Check every line of the data for the word "version", and copy those that have it.

┏━━

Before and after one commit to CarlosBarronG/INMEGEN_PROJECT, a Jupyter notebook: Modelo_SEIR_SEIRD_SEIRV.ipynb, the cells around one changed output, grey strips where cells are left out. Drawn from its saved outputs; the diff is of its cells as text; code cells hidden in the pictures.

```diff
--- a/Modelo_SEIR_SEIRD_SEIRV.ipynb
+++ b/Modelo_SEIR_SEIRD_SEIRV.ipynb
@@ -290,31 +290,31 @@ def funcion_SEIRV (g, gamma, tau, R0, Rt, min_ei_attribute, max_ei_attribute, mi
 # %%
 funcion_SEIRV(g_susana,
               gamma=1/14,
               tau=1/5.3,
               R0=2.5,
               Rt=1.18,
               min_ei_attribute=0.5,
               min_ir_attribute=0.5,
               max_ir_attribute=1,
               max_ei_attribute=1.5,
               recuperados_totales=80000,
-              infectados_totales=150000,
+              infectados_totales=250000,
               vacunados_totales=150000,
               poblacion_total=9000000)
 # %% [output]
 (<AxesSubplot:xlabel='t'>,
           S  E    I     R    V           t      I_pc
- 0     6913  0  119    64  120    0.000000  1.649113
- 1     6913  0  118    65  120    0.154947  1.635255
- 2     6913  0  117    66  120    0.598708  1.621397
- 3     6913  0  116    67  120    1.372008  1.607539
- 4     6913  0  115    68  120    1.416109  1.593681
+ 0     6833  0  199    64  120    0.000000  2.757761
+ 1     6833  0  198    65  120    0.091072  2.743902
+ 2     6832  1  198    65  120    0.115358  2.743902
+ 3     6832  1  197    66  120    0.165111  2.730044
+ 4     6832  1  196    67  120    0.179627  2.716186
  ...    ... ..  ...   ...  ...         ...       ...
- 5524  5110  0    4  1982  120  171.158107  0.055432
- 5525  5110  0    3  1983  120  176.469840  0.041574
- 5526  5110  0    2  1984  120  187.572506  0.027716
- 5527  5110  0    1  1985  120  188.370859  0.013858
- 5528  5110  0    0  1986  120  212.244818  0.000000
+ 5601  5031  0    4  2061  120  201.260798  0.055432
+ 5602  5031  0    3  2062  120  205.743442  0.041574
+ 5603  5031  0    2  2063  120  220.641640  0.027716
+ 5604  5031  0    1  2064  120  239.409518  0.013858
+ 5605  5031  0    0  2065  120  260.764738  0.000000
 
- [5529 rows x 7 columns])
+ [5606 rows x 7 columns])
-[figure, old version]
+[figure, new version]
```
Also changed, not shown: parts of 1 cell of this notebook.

┗━━

- _Task result_:
-[figure, old version]
+[figure, new version]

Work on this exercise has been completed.